Well, we’re out of time.
A while back, I wrote a post about timings of US recessions. Because of the manner in which, or the lack thereof, I sort my posts, it’s a pain to retrieve it. What I wrote was that there was a natural ebb and flow to all economies. Without external influences, there would be a sort of cadence to economies. The natural long-term trend is always to the positive. We always grow, we always do more, we always get more from our work. This is, simply, human nature. But, from the growth, there are always periods in which we have to stop and separate the wheat from the chaff, and then, we grow, again.
Today, we see this ….
I would reproduce the informative AP article about our slowing, in it’s entirety, but, ……. wait!!!! I just did!!!
Yep, that’s all they had to say about that. —– Thanks Forrest!!!!
Know that a continued slide next quarter will be blamed on the snow in the northeast we’re having now.
But, we shouldn’t have a slowing, just as we should not have had a slowing last quarter. Gasoline and oil prices are lower than they had been for a very long time. We should be taking off!!!
But, is the fact that Saudi is pumping the only cause for the low gasoline and oil prices? We have this from Charles Payne, a fellow I highlighted the other day.
Wednesday was another difficult session, although it did not start out that way; stocks galloped out the gate on the coattails of Apple and industrials, Boeing and U.S. Steel. However, the rally tripped over a sizeable speed bump that might actually represent a speed bump for the entire nation. Commercial crude oil inventory surged, coming in at almost 9 million barrels or 100% higher than anticipated. How much longer can we call this a story of supply, and not a hint at a flagging demand from a flaccid economy?
+8.9 million 406,700,000 Barrels
After the Federal Reserve finished its Federal Open Market Committee (FOMC) gathering and issued its typical release, stocks slowly began to slide. That slide mirrored the proverbial snow-into-boulder scenario as selling intensified and beget even more selling. Buyers made a stand at the plus/minus line a couple of times before giving up the ghost. The result was a serious two-day drubbing.

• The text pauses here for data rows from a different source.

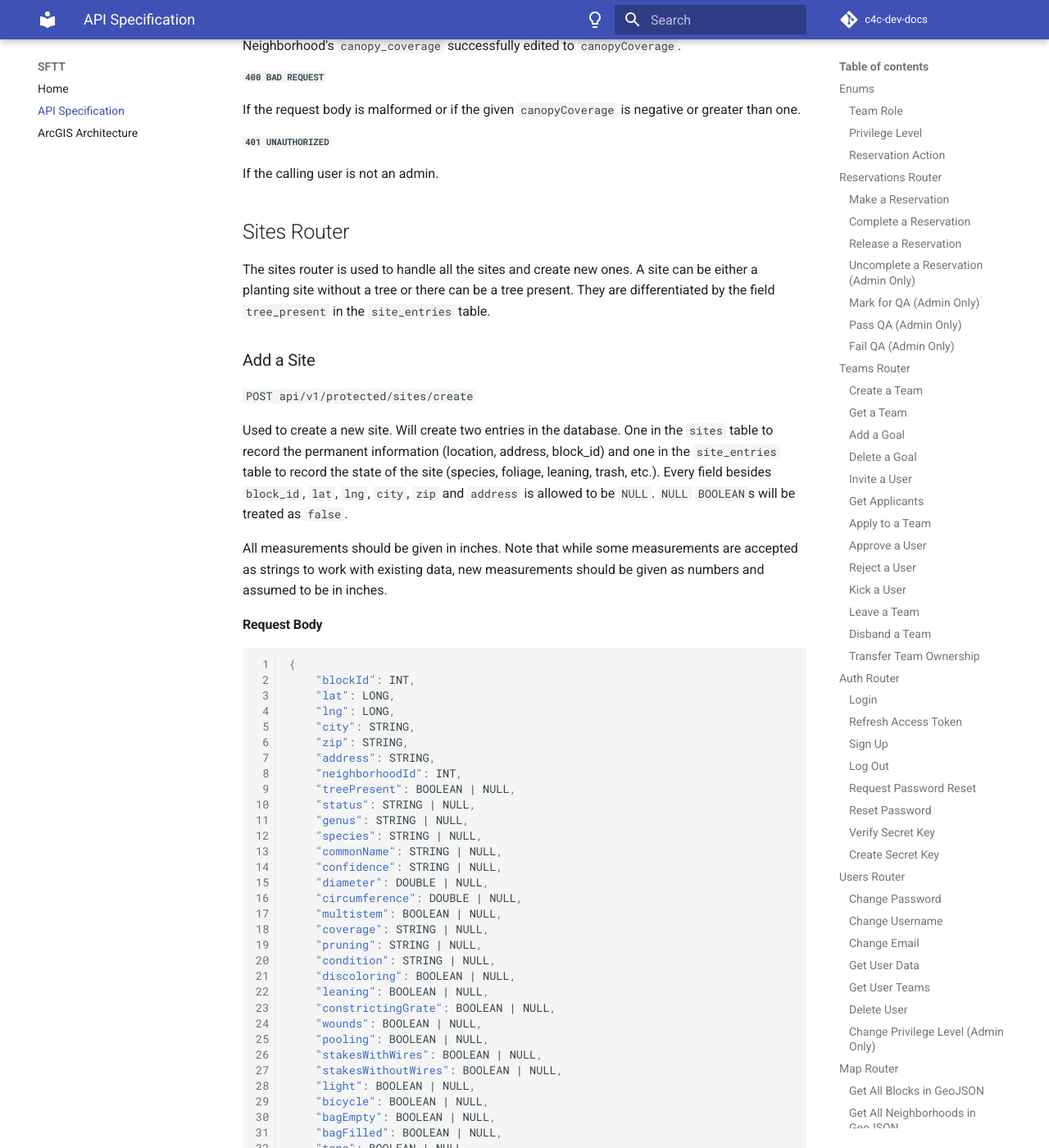
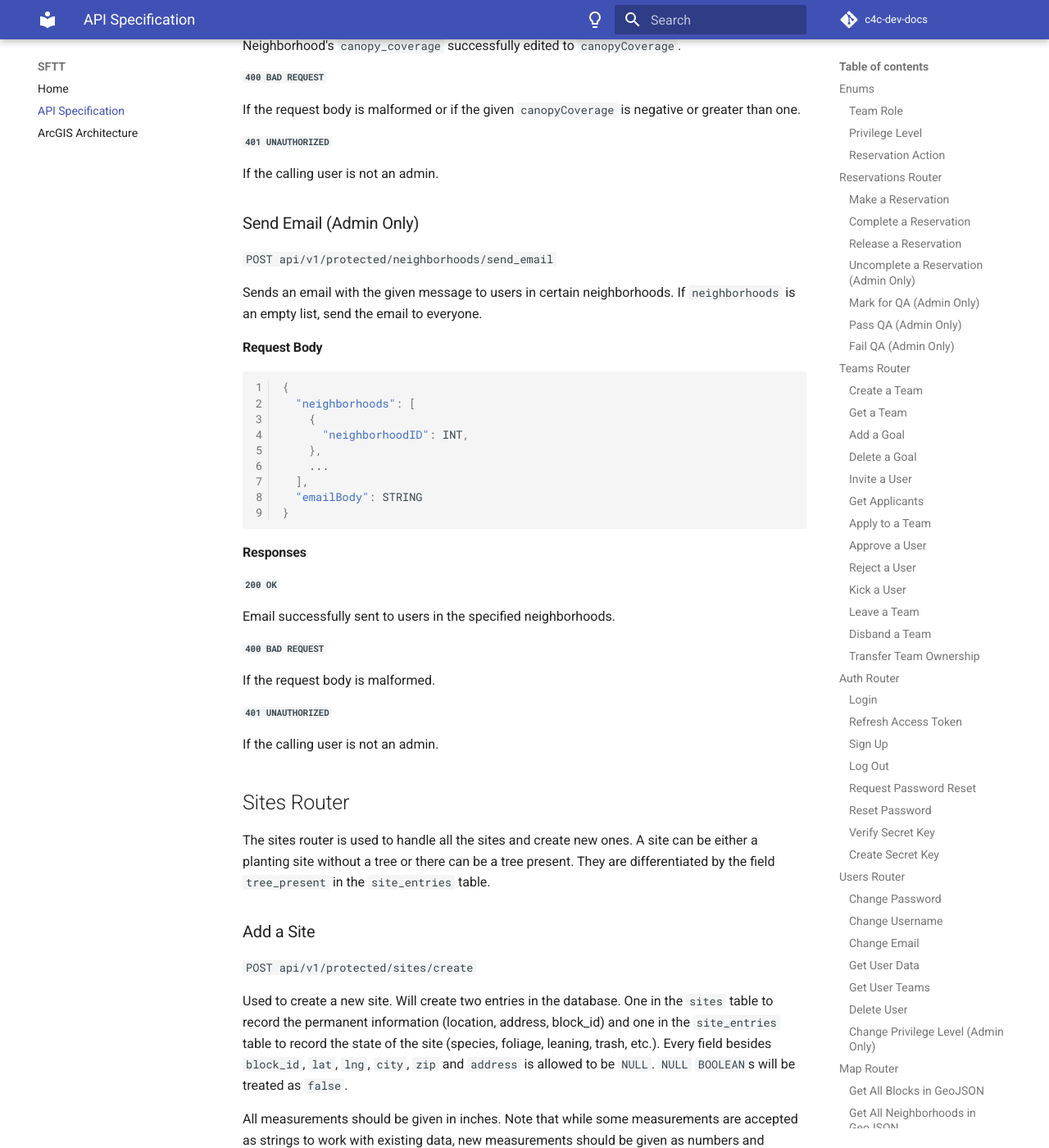
Before and after one commit to Code-4-Community/c4c-dev-docs, an MkDocs documentation site: the page built from docs/sftt/sftt-api-spec.md, in a window 1280 px wide and 1400 px high, scrolled down 35308 px. Shown: the whole window at 82% size. Built offline with MkDocs 1.6.1 and Material for MkDocs 9.7.7, drawn with Linux system fonts in a browser that asks for light colours; comment, search, counter and statistics services are not loaded.

Commit message:
Add documentation for send email route

````diff
--- a/docs/sftt/sftt-api-spec.md
+++ b/docs/sftt/sftt-api-spec.md
@@ -1599,6 +1599,39 @@ If the request body is malformed or if the given `canopyCoverage` is negative or
 
 If the calling user is not an admin.
 
+### Send Email (Admin Only)
+
+`POST api/v1/protected/neighborhoods/send_email`
+
+Sends an email with the given message to users in certain neighborhoods. If `neighborhoods` is an empty list, send the email to everyone.
+
+#### Request Body
+```json
+{
+  "neighborhoods": [
+    {
+      "neighborhoodID": INT,
+    },
+    ...
+  ],
+  "emailBody": STRING
+}
+```
+
+#### Responses
+
+##### `200 OK`
+
+Email successfully sent to users in the specified neighborhoods.
+
+##### `400 BAD REQUEST`
+
+If the request body is malformed.
+
+##### `401 UNAUTHORIZED`
+
+If the calling user is not an admin.
+
 ## Sites Router
 
 The sites router is used to handle all the sites and create new ones. A site can be either a planting site without a tree or there can be a tree present. They are differentiated by the field `tree_present` in the `site_entries` table.
````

The reason for the slide was bond yields, which tripped hard and in many respects, inexplicably. The bond rally has been defiant and it continues to confound the experts. I must admit that I am surprised. On the one hand, yields are down; on the other hand, it is not unusual for selling to trigger selling. However, once key technical marks are eclipsed, a certain bias is established- in this case, due south.
Between that horrible durable goods report, the cascade of corporate warnings, and the mounting crude inventories, it is hard to be convinced that this is a robust recovery.
Thus, I think in general that stocks got ahead of themselves on a short-term basis, so this cleaning process serves a purpose. Remember, you are investing in individual stocks, so an oversold market can only act as an anchor for so long.
Moreover, there are unresolved questions about the economy and the market. I have never allowed the hours after the FOMC announcement to factor into my decision-making; the day after is the one that counts. …
There is more to read and nice graphs at the link.
The thing is, our oil and gas prices have been dropping for several months now. This, in and of itself, should have served as a springboard for our economy. It didn’t.
Yes, consumers are spending their savings from the low gas prices, but, even that’s not enough.
I had thought Zero was going to leave office before the next recession. I’m not so sure, now.
Take heart, though. It’s all about learning and the sneakers!!! “What?” You say.
Let me explain.
The US isn’t the only group of people in a world of $hit. There are, actually, other people in front of us in the race to the bottom. At some point, learning will kick in. Who learns first is the people who put the sneakers on first.
So, the Europeans, Americans, and the Japanese are walking through the woods ……….
when a huge brown bear suddenly appears in the clearing about 50 feet in front of them. The bear sees the campers and begins to head toward them. The first guys drops his backpack, digs out a pair of sneakers, and frantically begins to put them on. The other guys say, “What are you doing? Sneakers won’t help you outrun that bear.” “I don’t need to outrun the bear,” the first guy says. “I just need to outrun you.”
Economics is like that, sometimes. But, before we put on our sneakers, we have to learn that we need to.